By Elaine Liner
By Jim Schutze
By Rachel Watts
By Lauren Drewes Daniels
By Anna Merlan
By Lee Escobedo
Gang of Four's 1979 album Entertainment! commingled the herky-jerk of funk with the aggression of punk with the politics of good university-bred Marxists. Echoes of Entertainment!, which sold around 90,000 copies upon its release 25 years ago, can be heard in such bands as The Rapture, Liars, Spoon, Burning Airlines and Phantom Planet; R.E.M.'s Michael Stipe has said of the album, "Entertainment! shredded everything that came before it," and recently the editors of Rolling Stone magazine ranked it among the 500 greatest albums of all time. In short, it's as essential to a rock fan's record collection as a B-sharp.
But do not look for Entertainment! in your local CD retailer, because you will not find it. Yes, you can find a version imported from England, which contains three bonus tracks and sells for about $23, but the disc is not in print in the United States. If that means nothing to you, imagine going to Tower and asking for a copy of Meet the Beatles or Nevermind or Purple Rain and being told, "Sorry, it doesn't exist." It did for a little while in the mid-'90s on a label run by Rick Rubin and Henry Rollins, but Warner Bros. Records hasn't seen fit to keep it on shelves. So it joins thousands of essential and important and just interesting records that wander in the out-of-print wasteland--unheard, unloved and unavailable.
That is why Dave Allen does not mind if you download Entertainment! or songs from it off the Internet. If Warner Bros. will not sell it to you, what other choice do you have, right? Share those files on KaZaA or Grokster. Upload and download all you want. It's better you hear the disc than miss out. Sure, Allen would love for you to pay for it, but that's not really an option.

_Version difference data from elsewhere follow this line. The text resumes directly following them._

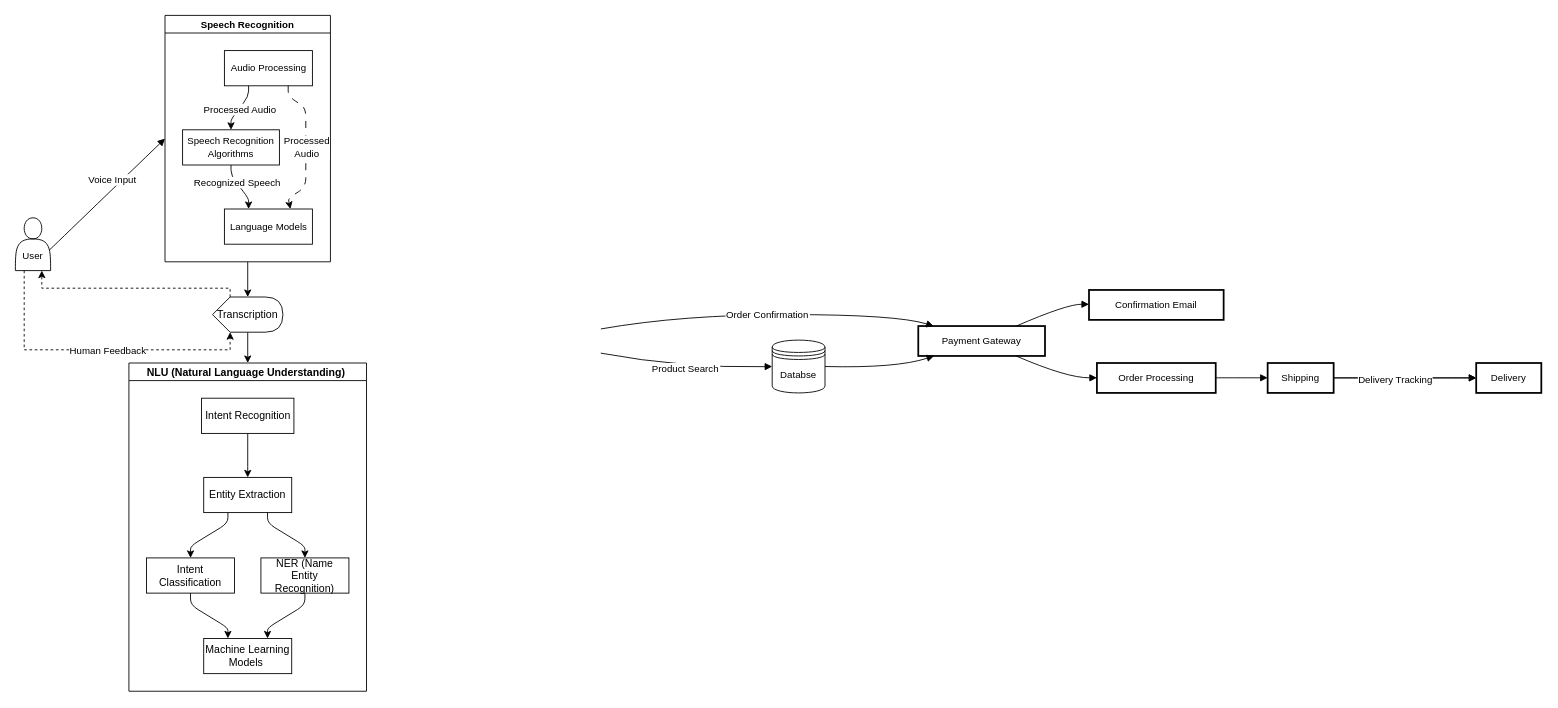
Above: Voice Assisted Shopping SA.drawio in shpatrickguo/side-projects (draw.io), before the change. Source tidied: cells renumbered, new cells numbered last; positions are measured from the earlier drawing's top-left corner, leaving out a move shared by most shapes. Both pictures are drawn from the tidied source at 88%, with x=0, y=0 at pixel (15, 15).
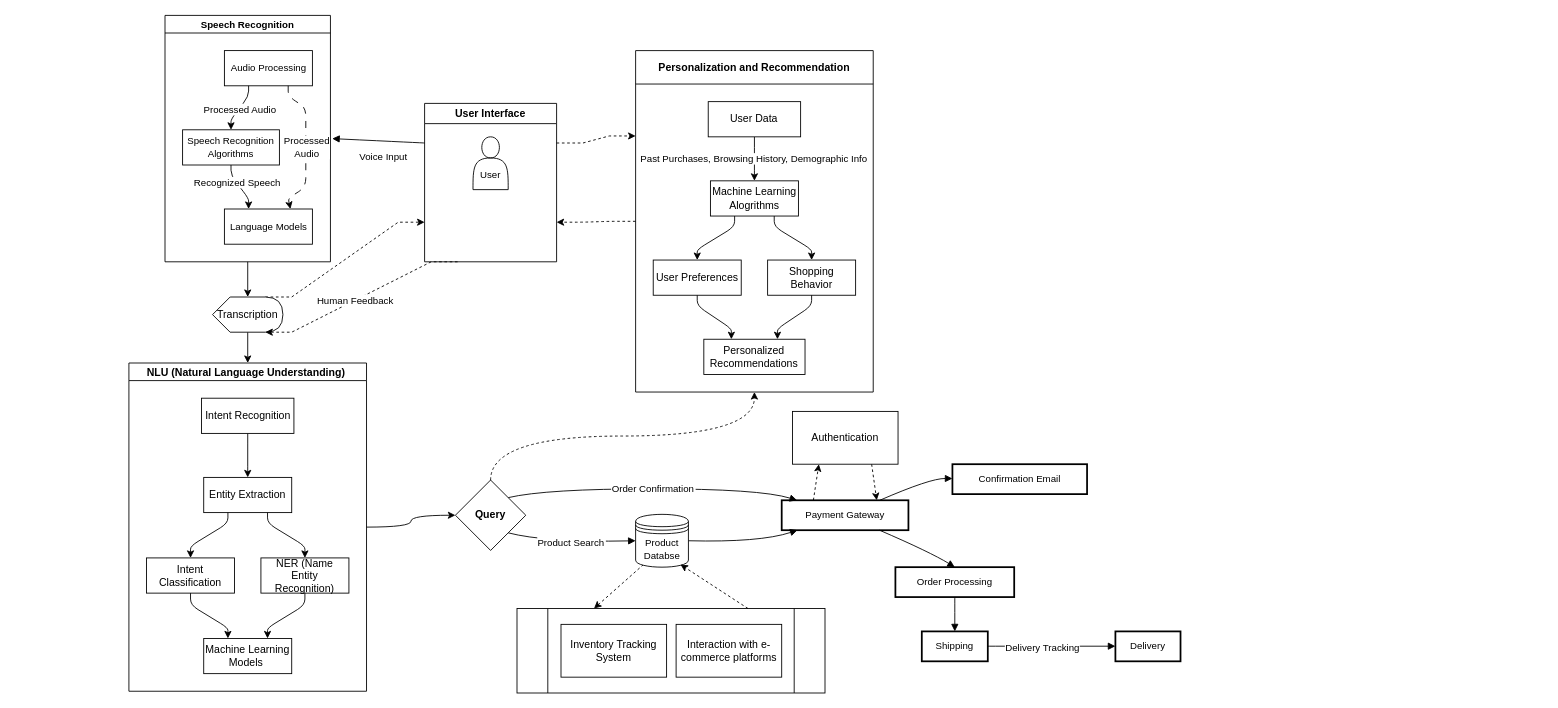
Above is the later version.

Unchanged cells that the change refers to:
```xml
<mxCell id="21" value="Speech Recognition" style="swimlane;startSize=20;horizontal=1;flowOrientation=north;interRankCellSpacing=50;containerType=tree;fontSize=11;rotation=0;rounded=0;direction=east;" parent="1" vertex="1">
  <mxGeometry x="170" width="188" height="280" as="geometry" />
</mxCell>
<mxCell id="33" value="Transcription" style="shape=display;whiteSpace=wrap;html=1;" parent="1" vertex="1">
  <mxGeometry x="224" y="320" width="80" height="40" as="geometry" />
</mxCell>
<mxCell id="34" value="NLU (Natural Language Understanding) " style="swimlane;startSize=20;horizontal=1;flowOrientation=north;interRankCellSpacing=50;containerType=tree;fontSize=12;" parent="1" vertex="1">
  <mxGeometry x="129" y="395" width="270" height="373" as="geometry" />
</mxCell>
```

The edit, as a diff of the source:
```diff
@@
+    <mxCell id="47" style="rounded=0;jettySize=auto;html=1;exitX=0.25;exitY=0;exitDx=0;exitDy=0;entryX=0.25;entryY=1;entryDx=0;entryDy=0;dashed=1;" parent="1" edge="1" source="2" target="72">
+      <mxGeometry relative="1" as="geometry" />
+    </mxCell>
     <mxCell id="2" value="Payment Gateway" style="whiteSpace=wrap;strokeWidth=2;fontSize=11;" parent="1" vertex="1">
-      <mxGeometry x="1026" y="353" width="144" height="34" as="geometry" />
+      <mxGeometry x="870.8" y="551" width="144" height="34" as="geometry" />
     </mxCell>
     <mxCell id="3" value="Confirmation Email" style="whiteSpace=wrap;strokeWidth=2;fontSize=11;" parent="1" vertex="1">
-      <mxGeometry x="1220" y="312" width="153" height="34" as="geometry" />
+      <mxGeometry x="1064.8" y="510" width="153" height="34" as="geometry" />
     </mxCell>
     <mxCell id="4" value="Order Processing" style="whiteSpace=wrap;strokeWidth=2;fontSize=11;" parent="1" vertex="1">
-      <mxGeometry x="1229" y="395" width="135" height="34" as="geometry" />
+      <mxGeometry x="1000" y="627" width="135" height="34" as="geometry" />
     </mxCell>
-    <mxCell id="5" style="edgeStyle=orthogonalEdgeStyle;rounded=0;jettySize=auto;html=1;" parent="1" edge="1" source="6" target="7">
-      <mxGeometry relative="1" as="geometry" />
-    </mxCell>
     <mxCell id="6" value="Shipping" style="whiteSpace=wrap;strokeWidth=2;fontSize=11;" parent="1" vertex="1">
-      <mxGeometry x="1423" y="395" width="75" height="34" as="geometry" />
+      <mxGeometry x="1030" y="700" width="75" height="34" as="geometry" />
     </mxCell>
     <mxCell id="7" value="Delivery" style="whiteSpace=wrap;strokeWidth=2;fontSize=11;" parent="1" vertex="1">
-      <mxGeometry x="1660" y="395" width="74" height="34" as="geometry" />
+      <mxGeometry x="1250" y="700" width="74" height="34" as="geometry" />
     </mxCell>
-    <mxCell id="8" style="curved=1;startArrow=none;endArrow=block;exitX=0.75;exitY=0.75;exitDx=0;exitDy=0;exitPerimeter=0;fontSize=11;entryX=0;entryY=0.5;entryDx=0;entryDy=0;" parent="1" edge="1" source="19" target="21">
-      <mxGeometry relative="1" as="geometry" />
+    <mxCell id="8" style="curved=1;startArrow=none;endArrow=block;exitX=0;exitY=0.25;exitDx=0;exitDy=0;fontSize=11;" parent="1" edge="1" source="70">
+      <mxGeometry relative="1" as="geometry">
+        <mxPoint x="360" y="140" as="targetPoint" />
+      </mxGeometry>
     </mxCell>
     <mxCell id="9" value="Voice Input" style="edgeLabel;html=1;align=center;verticalAlign=middle;fontSize=11;" parent="8" vertex="1">
       <mxGeometry x="0.3" y="4" relative="1" as="geometry">
-        <mxPoint x="-8" y="2" as="offset" />
+        <mxPoint x="21" y="15" as="offset" />
       </mxGeometry>
     </mxCell>
-    <mxCell id="10" value="Product Search" style="curved=1;startArrow=none;endArrow=block;exitX=1.0009548611111112;exitY=0.590812759277581;entryX=0;entryY=0.5;entryDx=0;entryDy=0;fontSize=11;" parent="1" edge="1" target="18">
+    <mxCell id="10" value="Product Search" style="curved=1;startArrow=none;endArrow=block;exitX=1;exitY=1;entryX=0;entryY=0.5;entryDx=0;entryDy=0;fontSize=11;exitDx=0;exitDy=0;" parent="1" edge="1" source="51" target="18">
       <mxGeometry relative="1" as="geometry">
-        <mxPoint x="665.2" y="383.8" as="sourcePoint" />
         <Array as="points">
-          <mxPoint x="758" y="401" />
+          <mxPoint x="602.8" y="599" />
         </Array>
       </mxGeometry>
     </mxCell>
-    <mxCell id="11" value="Order Confirmation" style="curved=1;startArrow=none;endArrow=block;exitX=1.0009548611111112;exitY=0.409968490722419;entryX=0.12864320959984038;entryY=0.00942095588235294;fontSize=11;" parent="1" edge="1" target="2">
+    <mxCell id="11" value="Order Confirmation" style="curved=1;startArrow=none;endArrow=block;exitX=1;exitY=0;entryX=0.12864320959984038;entryY=0.00942095588235294;fontSize=11;exitDx=0;exitDy=0;" parent="1" edge="1" source="51" target="2">
       <mxGeometry relative="1" as="geometry">
-        <mxPoint x="665.3" y="356.3" as="sourcePoint" />
         <Array as="points">
-          <mxPoint x="758" y="340" />
-          <mxPoint x="1001" y="340" />
+          <mxPoint x="602.8" y="538" />
+          <mxPoint x="845.8" y="538" />
         </Array>
       </mxGeometry>
     </mxCell>
     <mxCell id="12" style="curved=1;startArrow=none;endArrow=block;exitX=1;exitY=0.5;entryX=0.12864320959984038;entryY=0.9947150735294118;exitDx=0;exitDy=0;fontSize=11;" parent="1" edge="1" source="18" target="2">
       <mxGeometry relative="1" as="geometry">
         <Array as="points">
-          <mxPoint x="1001" y="401" />
+          <mxPoint x="845.8" y="599" />
         </Array>
       </mxGeometry>
     </mxCell>
     <mxCell id="13" style="curved=1;startArrow=none;endArrow=block;exitX=0.7688025641425484;exitY=0.00942095588235294;entryX=-0.0013786764705882354;entryY=0.48000919117647056;fontSize=11;" parent="1" edge="1" source="2" target="3">
       <mxGeometry relative="1" as="geometry">
         <Array as="points">
-          <mxPoint x="1195" y="328" />
+          <mxPoint x="1039.8" y="526" />
         </Array>
       </mxGeometry>
     </mxCell>
-    <mxCell id="14" style="curved=1;startArrow=none;endArrow=block;exitX=0.7688025641425484;exitY=0.9947150735294118;entryX=-0.0005208333333333333;entryY=0.49471507352941174;fontSize=11;" parent="1" edge="1" source="2" target="4">
+    <mxCell id="14" style="curved=1;startArrow=none;endArrow=block;exitX=0.7688025641425484;exitY=0.9947150735294118;entryX=0.5;entryY=0;fontSize=11;entryDx=0;entryDy=0;" parent="1" edge="1" source="2" target="4">
       <mxGeometry relative="1" as="geometry">
         <Array as="points">
-          <mxPoint x="1195" y="412" />
+          <mxPoint x="1039.8" y="610" />
         </Array>
       </mxGeometry>
     </mxCell>
-    <mxCell id="15" style="curved=1;startArrow=none;endArrow=block;exitX=0.9964699074074074;exitY=0.49471507352941174;entryX=-0.004479166666666667;entryY=0.49471507352941174;fontSize=11;" parent="1" edge="1" source="4" target="6">
+    <mxCell id="15" style="curved=1;startArrow=none;endArrow=block;exitX=0.5;exitY=1;entryX=0.5;entryY=0;fontSize=11;exitDx=0;exitDy=0;entryDx=0;entryDy=0;" parent="1" edge="1" source="4" target="6">
       <mxGeometry relative="1" as="geometry" />
     </mxCell>
@@
+    <mxCell id="48" style="rounded=0;jettySize=auto;html=1;exitX=0.15;exitY=0.95;exitDx=0;exitDy=0;exitPerimeter=0;entryX=0.25;entryY=0;entryDx=0;entryDy=0;dashed=1;" parent="1" edge="1" source="18" target="52">
+      <mxGeometry relative="1" as="geometry" />
+    </mxCell>
-    <mxCell id="18" value="Databse" style="shape=datastore;whiteSpace=wrap;html=1;fontSize=11;" parent="1" vertex="1">
-      <mxGeometry x="860" y="369" width="60" height="60" as="geometry" />
+    <mxCell id="18" value="Product&lt;br&gt;Databse" style="shape=datastore;whiteSpace=wrap;html=1;fontSize=11;" parent="1" vertex="1">
+      <mxGeometry x="704.8" y="567" width="60" height="60" as="geometry" />
     </mxCell>
-    <mxCell id="19" value="&lt;br style=&quot;font-size: 11px;&quot;&gt;&lt;br style=&quot;font-size: 11px;&quot;&gt;User" style="shape=actor;whiteSpace=wrap;html=1;fontSize=11;" parent="1" vertex="1">
-      <mxGeometry y="230" width="40" height="60" as="geometry" />
-    </mxCell>
@@
-    <mxCell id="32" style="edgeStyle=orthogonalEdgeStyle;rounded=0;jettySize=auto;html=1;exitX=0;exitY=0;exitDx=20;exitDy=0;exitPerimeter=0;entryX=0.75;entryY=1;entryDx=0;entryDy=0;dashed=1;" parent="1" edge="1" source="33" target="19">
-      <mxGeometry relative="1" as="geometry">
-        <Array as="points">
-          <mxPoint x="244" y="310" />
-          <mxPoint x="30" y="310" />
-        </Array>
-      </mxGeometry>
+    <mxCell id="32" style="rounded=0;jettySize=auto;html=1;exitX=0;exitY=0;exitDx=60;exitDy=0;exitPerimeter=0;dashed=1;entryX=0;entryY=0.75;entryDx=0;entryDy=0;edgeStyle=entityRelationEdgeStyle;" parent="1" edge="1" source="33" target="70">
+      <mxGeometry relative="1" as="geometry" />
     </mxCell>
@@
+    <mxCell id="49" style="edgeStyle=orthogonalEdgeStyle;rounded=0;jettySize=auto;html=1;curved=1;" parent="1" edge="1" source="34" target="51">
+      <mxGeometry relative="1" as="geometry" />
+    </mxCell>
@@
-    <mxCell id="45" style="edgeStyle=orthogonalEdgeStyle;rounded=0;jettySize=auto;html=1;exitX=0.25;exitY=1;exitDx=0;exitDy=0;entryX=0;entryY=0;entryDx=20;entryDy=40;entryPerimeter=0;dashed=1;" parent="1" edge="1" source="19" target="33">
+    <mxCell id="45" style="rounded=0;jettySize=auto;html=1;entryX=0;entryY=0;entryDx=60;entryDy=40;entryPerimeter=0;dashed=1;edgeStyle=entityRelationEdgeStyle;exitX=0.25;exitY=1;exitDx=0;exitDy=0;" parent="1" edge="1" source="70" target="33">
       <mxGeometry relative="1" as="geometry" />
     </mxCell>
@@
+    <mxCell id="50" style="edgeStyle=orthogonalEdgeStyle;rounded=0;jettySize=auto;html=1;exitX=0.5;exitY=0;exitDx=0;exitDy=0;entryX=0.5;entryY=1;entryDx=0;entryDy=0;dashed=1;curved=1;" parent="1" edge="1" source="51" target="57">
+      <mxGeometry relative="1" as="geometry" />
+    </mxCell>
+    <mxCell id="51" value="Query" style="rhombus;whiteSpace=wrap;html=1;fontStyle=1;startSize=20;" parent="1" vertex="1">
+      <mxGeometry x="500" y="528" width="80" height="80" as="geometry" />
+    </mxCell>
+    <mxCell id="52" style="shape=process;whiteSpace=wrap;html=1;backgroundOutline=1;" parent="1" vertex="1">
+      <mxGeometry x="570" y="674" width="350" height="96" as="geometry" />
+    </mxCell>
+    <mxCell id="53" style="rounded=0;jettySize=auto;html=1;exitX=0.75;exitY=0;exitDx=0;exitDy=0;entryX=0.85;entryY=0.95;entryDx=0;entryDy=0;entryPerimeter=0;dashed=1;" parent="1" edge="1" source="52" target="18">
+      <mxGeometry relative="1" as="geometry" />
+    </mxCell>
+    <mxCell id="54" value="Inventory Tracking System" style="rounded=0;whiteSpace=wrap;html=1;" parent="1" vertex="1">
+      <mxGeometry x="620" y="692" width="120" height="60" as="geometry" />
+    </mxCell>
+    <mxCell id="55" value="Interaction with e-commerce platforms" style="rounded=0;whiteSpace=wrap;html=1;" parent="1" vertex="1">
+      <mxGeometry x="750.8" y="692" width="120" height="60" as="geometry" />
+    </mxCell>
+    <mxCell id="56" style="edgeStyle=entityRelationEdgeStyle;rounded=1;jettySize=auto;html=1;entryX=1;entryY=0.75;entryDx=0;entryDy=0;curved=0;dashed=1;" parent="1" edge="1" source="57" target="70">
+      <mxGeometry relative="1" as="geometry" />
+    </mxCell>
+    <mxCell id="57" value="Personalization and Recommendation" style="swimlane;startSize=38;horizontal=1;flowOrientation=north;interRankCellSpacing=50;containerType=tree;fontSize=12;" parent="1" vertex="1">
+      <mxGeometry x="704.8" y="40" width="270" height="388" as="geometry" />
+    </mxCell>
+    <mxCell id="58" value="Machine Learning Alogrithms" style="whiteSpace=wrap;html=1;" parent="57" vertex="1">
+      <mxGeometry x="85" y="148" width="100" height="40" as="geometry" />
+    </mxCell>
+    <mxCell id="59" value="User Preferences" style="whiteSpace=wrap;html=1;" parent="57" vertex="1">
+      <mxGeometry x="20" y="238" width="100" height="40" as="geometry" />
+    </mxCell>
+    <mxCell id="60" style="html=1;rounded=1;curved=0;sourcePerimeterSpacing=0;targetPerimeterSpacing=0;startSize=6;endSize=6;noEdgeStyle=1;orthogonal=1;" parent="57" edge="1" source="58" target="59">
+      <mxGeometry relative="1" as="geometry">
+        <Array as="points">
+          <mxPoint x="112.5" y="200" />
+          <mxPoint x="70" y="226" />
+        </Array>
+      </mxGeometry>
+    </mxCell>
+    <mxCell id="61" value="Shopping Behavior" style="whiteSpace=wrap;html=1;" parent="57" vertex="1">
+      <mxGeometry x="150" y="238" width="100" height="40" as="geometry" />
+    </mxCell>
+    <mxCell id="62" style="html=1;rounded=1;curved=0;sourcePerimeterSpacing=0;targetPerimeterSpacing=0;startSize=6;endSize=6;noEdgeStyle=1;orthogonal=1;" parent="57" edge="1" source="58" target="61">
+      <mxGeometry relative="1" as="geometry">
+        <Array as="points">
+          <mxPoint x="157.5" y="200" />
+          <mxPoint x="200" y="226" />
+        </Array>
+      </mxGeometry>
+    </mxCell>
+    <mxCell id="63" value="Personalized Recommendations" style="whiteSpace=wrap;html=1;" parent="57" vertex="1">
+      <mxGeometry x="77.5" y="328" width="115" height="40" as="geometry" />
+    </mxCell>
+    <mxCell id="64" style="html=1;rounded=1;curved=0;sourcePerimeterSpacing=0;targetPerimeterSpacing=0;startSize=6;endSize=6;noEdgeStyle=1;orthogonal=1;" parent="57" edge="1" source="59" target="63">
+      <mxGeometry relative="1" as="geometry">
+        <Array as="points">
+          <mxPoint x="70" y="290" />
+          <mxPoint x="108.8" y="316" />
+        </Array>
+      </mxGeometry>
+    </mxCell>
+    <mxCell id="65" style="html=1;rounded=1;curved=0;sourcePerimeterSpacing=0;targetPerimeterSpacing=0;startSize=6;endSize=6;noEdgeStyle=1;orthogonal=1;" parent="57" edge="1" source="61" target="63">
+      <mxGeometry relative="1" as="geometry">
+        <Array as="points">
+          <mxPoint x="200" y="290" />
+          <mxPoint x="161.2" y="316" />
+        </Array>
+      </mxGeometry>
+    </mxCell>
+    <mxCell id="66" style="edgeStyle=orthogonalEdgeStyle;rounded=0;jettySize=auto;html=1;entryX=0.5;entryY=0;entryDx=0;entryDy=0;noEdgeStyle=1;orthogonal=1;" parent="57" edge="1" source="68" target="58">
+      <mxGeometry relative="1" as="geometry">
+        <Array as="points">
+          <mxPoint x="135" y="110" />
+          <mxPoint x="135" y="136" />
+        </Array>
+      </mxGeometry>
+    </mxCell>
+    <mxCell id="67" value="Past Purchases, Browsing History, Demographic Info" style="edgeLabel;html=1;align=center;verticalAlign=middle;" parent="66" vertex="1">
+      <mxGeometry x="-0.06" y="-1" relative="1" as="geometry" />
+    </mxCell>
+    <mxCell id="68" value="User Data" style="rounded=0;whiteSpace=wrap;html=1;" parent="57" vertex="1">
+      <mxGeometry x="82.5" y="58" width="105" height="40" as="geometry" />
+    </mxCell>
+    <mxCell id="69" style="edgeStyle=entityRelationEdgeStyle;rounded=0;jettySize=auto;html=1;exitX=1;exitY=0.25;exitDx=0;exitDy=0;entryX=0;entryY=0.25;entryDx=0;entryDy=0;dashed=1;" parent="1" edge="1" source="70" target="57">
+      <mxGeometry relative="1" as="geometry" />
+    </mxCell>
+    <mxCell id="70" value="User Interface" style="swimlane;whiteSpace=wrap;html=1;" parent="1" vertex="1">
+      <mxGeometry x="465" y="100" width="150" height="180" as="geometry" />
+    </mxCell>
+    <mxCell id="19" value="&lt;br style=&quot;font-size: 11px;&quot;&gt;&lt;br style=&quot;font-size: 11px;&quot;&gt;User" style="shape=actor;whiteSpace=wrap;html=1;fontSize=11;" parent="70" vertex="1">
+      <mxGeometry x="55" y="38" width="40" height="60" as="geometry" />
+    </mxCell>
+    <mxCell id="71" style="rounded=0;jettySize=auto;html=1;exitX=0.75;exitY=1;exitDx=0;exitDy=0;entryX=0.75;entryY=0;entryDx=0;entryDy=0;dashed=1;" parent="1" edge="1" source="72" target="2">
+      <mxGeometry relative="1" as="geometry" />
+    </mxCell>
+    <mxCell id="72" value="Authentication" style="rounded=0;whiteSpace=wrap;html=1;" parent="1" vertex="1">
+      <mxGeometry x="883" y="450" width="120" height="60" as="geometry" />
+    </mxCell>
```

"If the only way you can get Entertainment! is on using illegal peer-to-peer software, be my guest," says Allen, who runs www.oebase.com, a site that sells independent music and runs a brilliant "radio station" supporting unsigned artists. "I am frustrated as hell that you can't actually go out and buy what's been voted one of the best albums of all time. It should be available for $9.99, being a back-catalog piece. Why doesn't Warner Bros. just give it back to us, and we'll do it. I could sell bucket loads of those. But the more of these albums that are unavailable, the more the record industry hurts itself. It's akin to telling people, 'There's no milk for sale, you have to go get a cow.' The first rule of business is to give the customers what they want. That's it. If you don't look after your customer you don't have a business, and the record companies are busy digging their own graves."
Did you hear that? A musician is telling you to do something the record labels and their lobbying organization, the Recording Industry Association of America, are suing little kids and single parents over. He's not doing it to be nice, though he is that. He's doing it because the monolithic music companies are denying you something he made and wants you to own.
Here, finally, is a great reason for the trading of music over the Internet: I steal because I cannot buy.
Think of all the music that will never be liberated from the vaults, the albums from the '60s and '70s that sold in the hundreds or thousands that are considered worthless. They'll never wind up being transferred to CD, never make their way into a Tower or Virgin Megastore, never wind up on Amazon. And think of all the CDs that have been taken off the market, released and abandoned by their labels. Just last week, Blue Note Records announced that as of May 1, it would no longer be selling releases by such venerable artists as Art Blakey and the Jazz Messengers, Don Byron, Ron Carter, Stan Getz and Jackie McLean, among others. And think of all the great or weird or misunderstood albums by revered cult artists that are still not available in the U.S.: T-Bone Burnett's Truth Decay, Kirsty MacColl's Kite, Maria McKee's Life is Sweet, Nick Drake's Time of No Reply, Garland Jeffrey's self-titled debut, Neil Young's Trans.
"I don't see why everything in our catalog isn't available," says Bill Bentley, a senior publicist at Warners subsidiary Reprise Records, once the greatest label in the world. Bentley had proposed a reissue label called Buried Treasures, which would press up limited quantities of forgotten albums gathering dust in the vaults; you may not know Ron Nagle and his one album, 1986's Bad Rice, but if Bentley had his way, you might have had the chance. Needless to say, the idea disappeared, along with the artists Bentley wanted to champion.